RIT is my sweetheart job. I started on Valentine’s Day just last year, so I am coming up on my one year anniversary. I moved here from California to accept the position as Assistant Director for Spirituality and Religious Life (SRL). I’m a staff member in the Center for Campus Life, which is part of Student Affairs. When I’m not running around campus for meetings, I can be found in the Schmitt Interfaith Center, which is attached to the east side of the Student Alumni Union and is the home base for about eighteen staff who support religious life at RIT.


What do you enjoy most about your role as Assistant Director for Spirituality & Religious Life?
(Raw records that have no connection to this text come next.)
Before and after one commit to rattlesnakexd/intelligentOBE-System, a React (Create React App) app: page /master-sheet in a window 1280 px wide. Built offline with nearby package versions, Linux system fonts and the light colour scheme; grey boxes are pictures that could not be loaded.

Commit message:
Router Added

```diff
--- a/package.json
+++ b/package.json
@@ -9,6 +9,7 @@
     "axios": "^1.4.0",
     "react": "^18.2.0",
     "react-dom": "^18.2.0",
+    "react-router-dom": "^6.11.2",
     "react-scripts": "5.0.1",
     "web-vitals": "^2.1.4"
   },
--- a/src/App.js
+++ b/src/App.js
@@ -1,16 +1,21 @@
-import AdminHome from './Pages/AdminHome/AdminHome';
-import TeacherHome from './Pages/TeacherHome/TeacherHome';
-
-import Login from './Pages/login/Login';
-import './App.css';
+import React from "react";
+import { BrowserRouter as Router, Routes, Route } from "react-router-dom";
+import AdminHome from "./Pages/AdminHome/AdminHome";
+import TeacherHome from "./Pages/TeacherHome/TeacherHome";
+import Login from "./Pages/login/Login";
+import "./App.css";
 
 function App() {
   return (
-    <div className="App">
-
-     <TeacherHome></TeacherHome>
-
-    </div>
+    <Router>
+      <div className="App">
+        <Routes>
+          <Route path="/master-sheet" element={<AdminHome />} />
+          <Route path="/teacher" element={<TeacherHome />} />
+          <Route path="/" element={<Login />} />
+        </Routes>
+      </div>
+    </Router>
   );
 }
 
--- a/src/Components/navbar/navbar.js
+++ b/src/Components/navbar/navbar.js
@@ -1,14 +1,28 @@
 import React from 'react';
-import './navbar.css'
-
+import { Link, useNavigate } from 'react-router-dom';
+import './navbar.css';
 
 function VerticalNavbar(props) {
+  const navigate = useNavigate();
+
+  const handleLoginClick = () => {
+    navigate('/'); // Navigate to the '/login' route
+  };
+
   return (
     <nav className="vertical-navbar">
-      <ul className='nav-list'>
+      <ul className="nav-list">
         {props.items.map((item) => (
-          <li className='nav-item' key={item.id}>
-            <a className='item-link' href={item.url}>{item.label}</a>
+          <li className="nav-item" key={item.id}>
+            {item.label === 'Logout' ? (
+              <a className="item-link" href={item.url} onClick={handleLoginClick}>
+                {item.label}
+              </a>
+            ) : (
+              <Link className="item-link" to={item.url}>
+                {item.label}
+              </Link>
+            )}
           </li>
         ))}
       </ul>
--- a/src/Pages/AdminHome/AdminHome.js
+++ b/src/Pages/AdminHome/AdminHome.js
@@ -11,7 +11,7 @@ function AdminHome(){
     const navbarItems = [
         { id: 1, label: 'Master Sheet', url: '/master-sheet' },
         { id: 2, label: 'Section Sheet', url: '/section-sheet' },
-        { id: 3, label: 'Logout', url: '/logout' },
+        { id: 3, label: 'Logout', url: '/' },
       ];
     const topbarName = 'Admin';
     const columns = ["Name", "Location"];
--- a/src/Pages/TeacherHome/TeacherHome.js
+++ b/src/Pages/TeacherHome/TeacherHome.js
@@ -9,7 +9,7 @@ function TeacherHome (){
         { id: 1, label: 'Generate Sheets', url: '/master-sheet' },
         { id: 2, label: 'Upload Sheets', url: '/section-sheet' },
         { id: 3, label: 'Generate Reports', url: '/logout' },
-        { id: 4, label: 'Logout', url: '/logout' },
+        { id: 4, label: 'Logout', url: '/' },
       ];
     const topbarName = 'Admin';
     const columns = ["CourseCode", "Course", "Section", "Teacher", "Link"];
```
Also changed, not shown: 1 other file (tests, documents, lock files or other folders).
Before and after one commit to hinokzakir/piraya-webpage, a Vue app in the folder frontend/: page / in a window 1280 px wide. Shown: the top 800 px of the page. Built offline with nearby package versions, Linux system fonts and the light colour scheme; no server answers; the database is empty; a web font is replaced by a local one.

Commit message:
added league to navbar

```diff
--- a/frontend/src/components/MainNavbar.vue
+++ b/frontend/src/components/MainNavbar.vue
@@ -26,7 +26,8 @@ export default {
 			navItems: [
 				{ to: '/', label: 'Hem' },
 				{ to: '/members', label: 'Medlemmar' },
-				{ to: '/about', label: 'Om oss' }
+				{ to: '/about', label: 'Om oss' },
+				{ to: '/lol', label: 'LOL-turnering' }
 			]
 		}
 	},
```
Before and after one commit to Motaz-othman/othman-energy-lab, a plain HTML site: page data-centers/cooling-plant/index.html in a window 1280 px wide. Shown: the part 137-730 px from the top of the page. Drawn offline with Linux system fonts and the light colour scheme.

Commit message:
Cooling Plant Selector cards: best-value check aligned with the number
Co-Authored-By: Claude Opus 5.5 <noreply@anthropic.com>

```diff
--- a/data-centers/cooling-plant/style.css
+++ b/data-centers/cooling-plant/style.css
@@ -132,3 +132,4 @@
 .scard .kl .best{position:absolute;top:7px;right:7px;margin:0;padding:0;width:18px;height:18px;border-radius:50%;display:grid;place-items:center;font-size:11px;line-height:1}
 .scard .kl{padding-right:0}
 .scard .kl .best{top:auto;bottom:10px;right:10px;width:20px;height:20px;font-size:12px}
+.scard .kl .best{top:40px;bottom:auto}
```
The favorite part of my job is providing spiritual care to students and staff in distress. That may sound odd, because we never actually want someone to be in distress. Nevertheless, human life is just distressing at times and I find it very meaningful to be able to support people during those moments. Last fall, the Pittsburg synagogue shooting and the tragic death on campus were some of the busiest and most exhausting times for me and my staff, but also some of the most meaningful because we were able to really do what we’re good at. Thankfully, most of the spiritual care I provide doesn’t rise to that level of intensity. It’s chatting with a student about an assignment they’re anxious about during weekly tea, or mentoring a young alumni considering graduate school, or making a safe space for the sadness of a staff person coming up on the anniversary of the death of a loved one. It’s those one-to-one and small group moments, and making sure other SRL staff can replicate those kinds of moments with other students everyday all over campus, that make all the programing and logistics and administration and finances parts of my job really worthwhile.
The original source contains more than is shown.